“We live paycheck to paycheck.
It’s stressful, and that is the worst part: the not knowing if we’ll be able to have enough to cover everything from our bills to my prescriptions and funds towards treatment each month.”
~Abigail, diagnosed with multiple sclerosis in 2013
Abigail, 36, was a full time journalist until she had to leave the workforce because of her MS.
Following her diagnosis in 2013, she was prescribed Tecfidera (oral therapy) but her insurance company would not cover the entire cost — it would have been more than $1,000 out of pocket per month. Abigail’s insurance would not allow her to participate in the manufacturer’s assistance program, and other programs rejected her because “my husband made ‘too much’ money for me to qualify,” so Abigail switched to Tysabri, even though “my veins are small, and nurses often have a hard time getting my IV started. It usually takes a few tries, and it’s painful and causes me anxiety.” Abigail must reach $4,500 out of pocket each year before her health insurance will cover the cost of her Tysabri, so she puts “aside $375 per month to make sure I can pay it when that first bill comes after January 1.”
“Our savings quickly drained. We hardly travel to visit family or friends and certainly not for vacation. We’ve sold a lot of our things. I am in therapy for my anxiety and depression. Ongoing insurance coverage is certainly an added source of stress that drains me.
If I ever need to change DMTs, I’ll be thrown back into the insurance rodeo again, and that scares me.”
Life / MS
Doctor / Treatment
- Age 36, diagnosed in 2013, RRMS
- Symptoms: “soul-crushing” everyday fatigue, recurrent optic nerve pain, vision problems, spasticity, vertigo/dizziness, balance and cognitive issues, heat sensitivity
- Rural home in Wisconsin; lives with husband
- On disability (former journalist). Works very part time as children’s author
- Abigail navigates doctor visits, tests, treatment, insurance and costs
Insurance / Expense/ Assistance
- Neurologist nearby is not MS-specialized, knowledgeable about MS DMTs; doctor offered to work with MS specialist 2 ½-hour drive away (who saw Abigail during her first attack in 2011) but Abigail declined
- Abigail takes Tysabri (Biogen) infusion every 28 days

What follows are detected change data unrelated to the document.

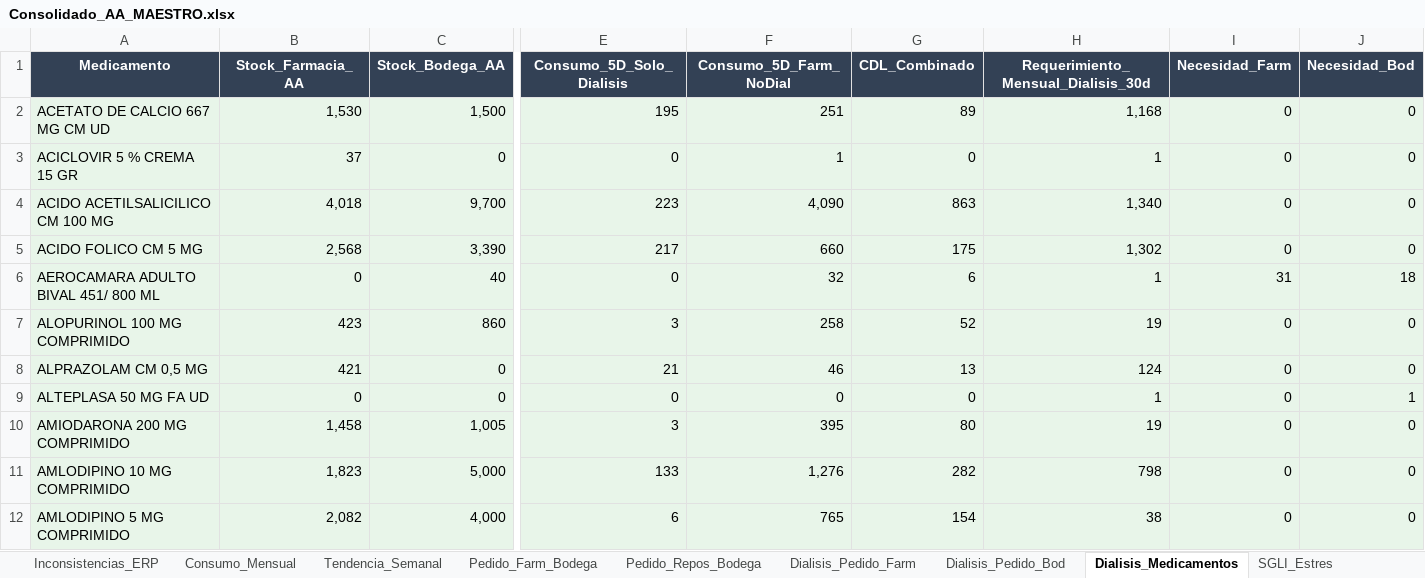
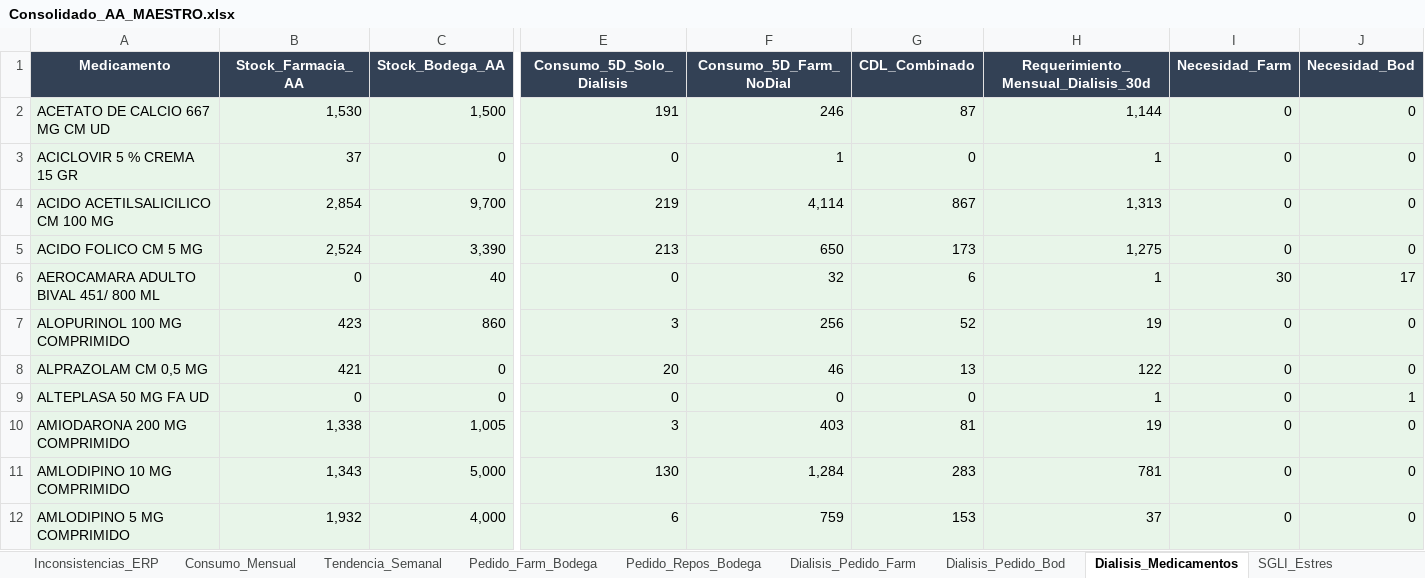
Before and after one commit to danielalfonsocc-rgb/maestro-aa-farmacia, an Excel workbook: Consolidado_AA_MAESTRO.xlsx, sheet Dialisis_Medicamentos, drawn as a sheet; only a part is shown, gaps mark what is left out; values as stored, in another font and other column widths than the file's, no borders; the diff covers the shown part only; the diff names each change by its address in the sheet, - before the commit and + after, or states it on an @@ line.

```diff
--- a/Consolidado_AA_MAESTRO.xlsx (sheet Dialisis_Medicamentos)
+++ b/Consolidado_AA_MAESTRO.xlsx (sheet Dialisis_Medicamentos)
-E2 (Consumo_5D_Solo_Dialisis): 195
+E2 (Consumo_5D_Solo_Dialisis): 191
-F2 (Consumo_5D_Farm_NoDial): 251
+F2 (Consumo_5D_Farm_NoDial): 246
-G2 (CDL_Combinado): 89
+G2 (CDL_Combinado): 87
-H2: 1,168
+H2: 1,144
-B4 (Stock_Farmacia_AA): 4,018
+B4 (Stock_Farmacia_AA): 2,854
-E4 (Consumo_5D_Solo_Dialisis): 223
+E4 (Consumo_5D_Solo_Dialisis): 219
-F4 (Consumo_5D_Farm_NoDial): 4,090
+F4 (Consumo_5D_Farm_NoDial): 4,114
-G4 (CDL_Combinado): 863
+G4 (CDL_Combinado): 867
-H4: 1,340
+H4: 1,313
-B5 (Stock_Farmacia_AA): 2,568
+B5 (Stock_Farmacia_AA): 2,524
-E5 (Consumo_5D_Solo_Dialisis): 217
+E5 (Consumo_5D_Solo_Dialisis): 213
-F5 (Consumo_5D_Farm_NoDial): 660
+F5 (Consumo_5D_Farm_NoDial): 650
-G5 (CDL_Combinado): 175
+G5 (CDL_Combinado): 173
-H5: 1,302
+H5: 1,275
-I6 (Necesidad_Farm): 31
+I6 (Necesidad_Farm): 30
-J6 (Necesidad_Bod): 18
+J6 (Necesidad_Bod): 17
-F7 (Consumo_5D_Farm_NoDial): 258
+F7 (Consumo_5D_Farm_NoDial): 256
-E8 (Consumo_5D_Solo_Dialisis): 21
+E8 (Consumo_5D_Solo_Dialisis): 20
-H8: 124
+H8: 122
-B10 (Stock_Farmacia_AA): 1,458
+B10 (Stock_Farmacia_AA): 1,338
-F10 (Consumo_5D_Farm_NoDial): 395
+F10 (Consumo_5D_Farm_NoDial): 403
-G10 (CDL_Combinado): 80
+G10 (CDL_Combinado): 81
-B11 (Stock_Farmacia_AA): 1,823
+B11 (Stock_Farmacia_AA): 1,343
-E11 (Consumo_5D_Solo_Dialisis): 133
+E11 (Consumo_5D_Solo_Dialisis): 130
-F11 (Consumo_5D_Farm_NoDial): 1,276
+F11 (Consumo_5D_Farm_NoDial): 1,284
-G11 (CDL_Combinado): 282
+G11 (CDL_Combinado): 283
-H11: 798
+H11: 781
-B12 (Stock_Farmacia_AA): 2,082
+B12 (Stock_Farmacia_AA): 1,932
-F12 (Consumo_5D_Farm_NoDial): 765
+F12 (Consumo_5D_Farm_NoDial): 759
-G12 (CDL_Combinado): 154
+G12 (CDL_Combinado): 153
-H12: 38
+H12: 37
```
Also changed, not shown: 428 edited cells elsewhere in this sheet, sheet Pedido_Farm_Bodega, sheet Pedido_Repos_Bodega, sheet SGLI_Estres, sheet Reposicion_5D, sheet Consumo_Mensual, sheet Tendencia_Semanal, 13 more sheets, Resumen_Pedidos_AA.xlsx, 1 other file.
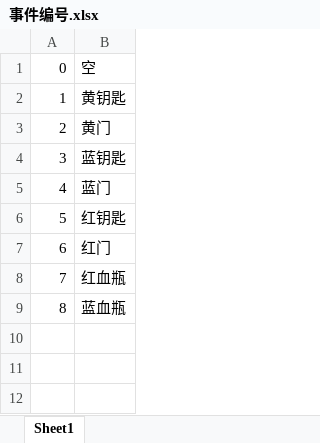
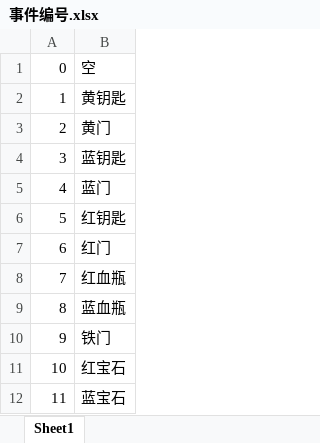
Before and after one commit to pieworkplace/Tower-of-Sorcerer-2018, an Excel workbook: 事件编号.xlsx, sheet Sheet1, drawn as a sheet; values as stored, in another font and other column widths than the file's, no borders; the diff names each change by its address in the sheet, - before the commit and + after, or states it on an @@ line.

```diff
--- a/事件编号.xlsx (sheet Sheet1)
+++ b/事件编号.xlsx (sheet Sheet1)
+row 10: 9 | 铁门
+row 11: 10 | 红宝石
+row 12: 11 | 蓝宝石
```
Also changed, not shown: 8 other files.
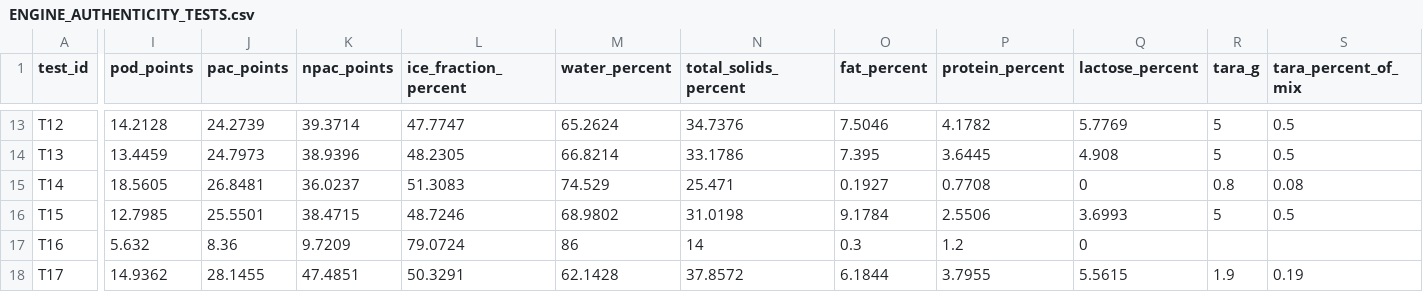
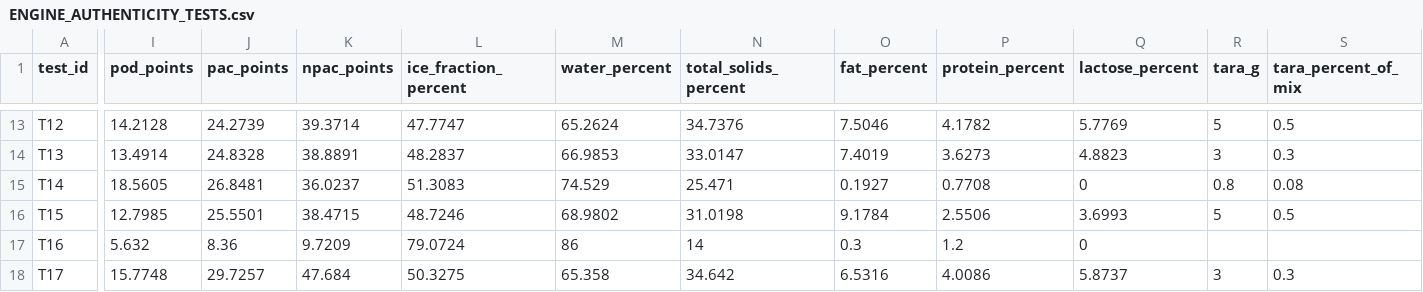
Before and after one commit to pinguinointelligence/pinguino-intelligence-v1, a CSV file: docs/engine-validation/ENGINE_AUTHENTICITY_TESTS.csv, drawn as a sheet; only a part is shown, gaps mark what is left out; the diff covers the shown part only; the diff names each change by its address in the sheet, - before the commit and + after, or states it on an @@ line.

```diff
--- a/docs/engine-validation/ENGINE_AUTHENTICITY_TESTS.csv
+++ b/docs/engine-validation/ENGINE_AUTHENTICITY_TESTS.csv
-I14 (pod_points): 13.4459
+I14 (pod_points): 13.4914
-J14 (pac_points): 24.7973
+J14 (pac_points): 24.8328
-K14 (npac_points): 38.9396
+K14 (npac_points): 38.8891
-L14 (ice_fraction_percent): 48.2305
+L14 (ice_fraction_percent): 48.2837
-M14 (water_percent): 66.8214
+M14 (water_percent): 66.9853
-N14 (total_solids_percent): 33.1786
+N14 (total_solids_percent): 33.0147
-O14 (fat_percent): 7.395
+O14 (fat_percent): 7.4019
-P14 (protein_percent): 3.6445
+P14 (protein_percent): 3.6273
-Q14 (lactose_percent): 4.908
+Q14 (lactose_percent): 4.8823
-R14 (tara_g): 5
+R14 (tara_g): 3
-S14 (tara_percent_of_mix): 0.5
+S14 (tara_percent_of_mix): 0.3
-I18 (pod_points): 14.9362
+I18 (pod_points): 15.7748
-J18 (pac_points): 28.1455
+J18 (pac_points): 29.7257
-K18 (npac_points): 47.4851
+K18 (npac_points): 47.684
-L18 (ice_fraction_percent): 50.3291
+L18 (ice_fraction_percent): 50.3275
-M18 (water_percent): 62.1428
+M18 (water_percent): 65.358
-N18 (total_solids_percent): 37.8572
+N18 (total_solids_percent): 34.642
-O18 (fat_percent): 6.1844
+O18 (fat_percent): 6.5316
-P18 (protein_percent): 3.7955
+P18 (protein_percent): 4.0086
-Q18 (lactose_percent): 5.5615
+Q18 (lactose_percent): 5.8737
-R18 (tara_g): 1.9
+R18 (tara_g): 3
-S18 (tara_percent_of_mix): 0.19
+S18 (tara_percent_of_mix): 0.3
```
Also changed, not shown: 172 edited cells elsewhere in this file, 45 other files.
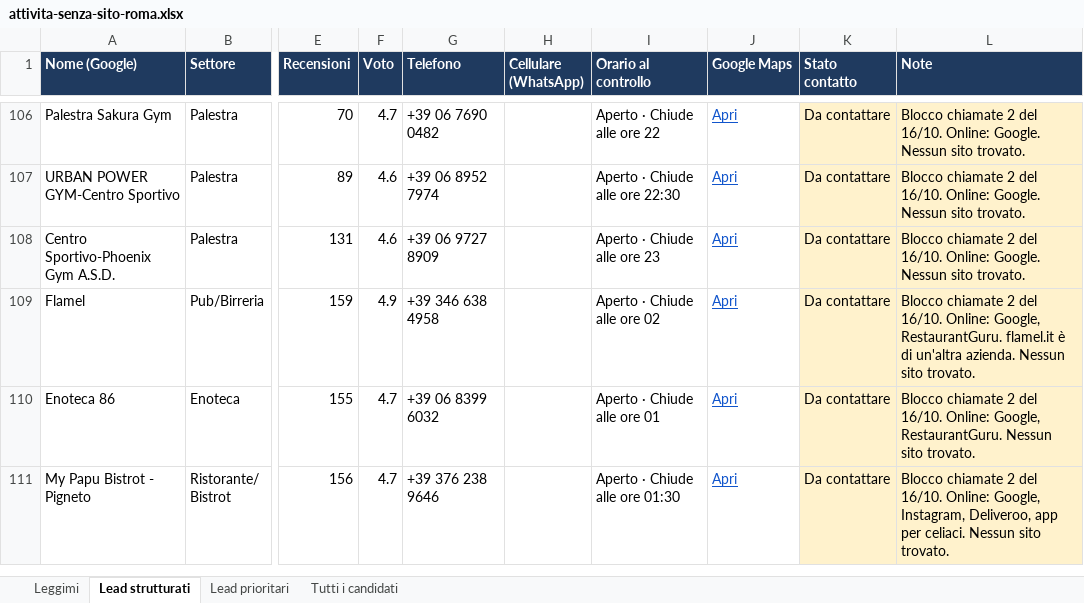
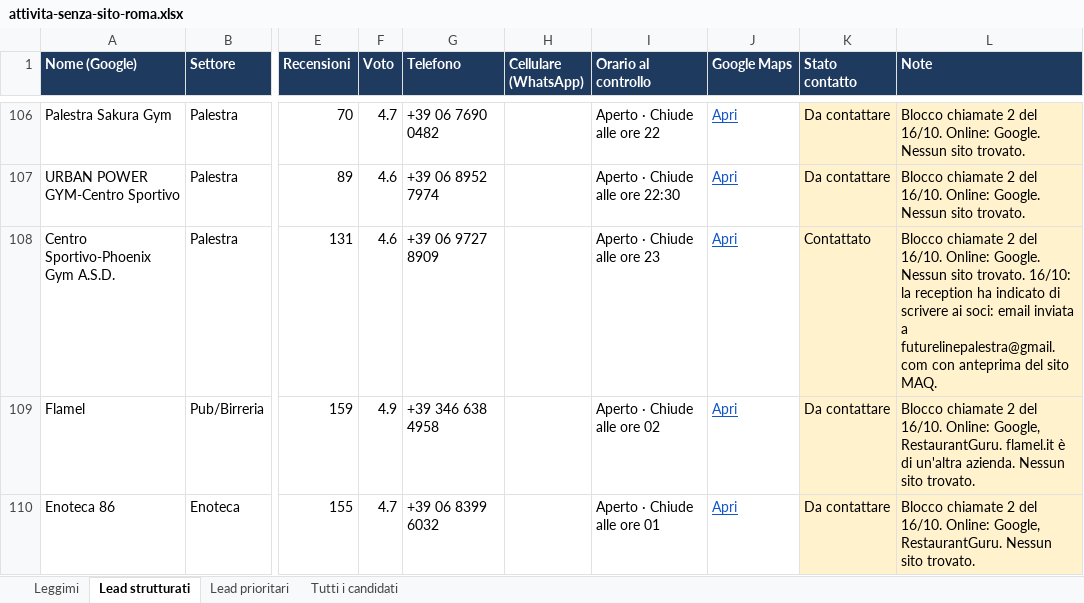
Before and after one commit to mattiaaquiri08-cloud/claude-mattia, an Excel workbook: lead/attivita-senza-sito-roma.xlsx, sheet Lead strutturati, drawn as a sheet; only a part is shown, gaps mark what is left out; the shorter side is filled out with more unchanged rows; values as stored, in another font and other column widths than the file's, no borders; the diff names each change by its address in the sheet, - before the commit and + after, or states it on an @@ line.

```diff
--- a/lead/attivita-senza-sito-roma.xlsx (sheet Lead strutturati)
+++ b/lead/attivita-senza-sito-roma.xlsx (sheet Lead strutturati)
-K108 (Stato contatto): Da contattare
+K108 (Stato contatto): Contattato
-L108 (Note): …sito trovato.
+L108 (Note): …sito trovato. 16/10: la reception ha indicato di scrivere ai soci: email inviata a futurelinepalestra@gmail.com con anteprima del sito MAQ.
```
Also changed, not shown: 1 other file.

- United Healthcare PPO through husband’s employer premium $138/month
- Abigail must reach $4,500/annual out of pocket maximum before her Tysabri is covered
- No savings; living paycheck to paycheck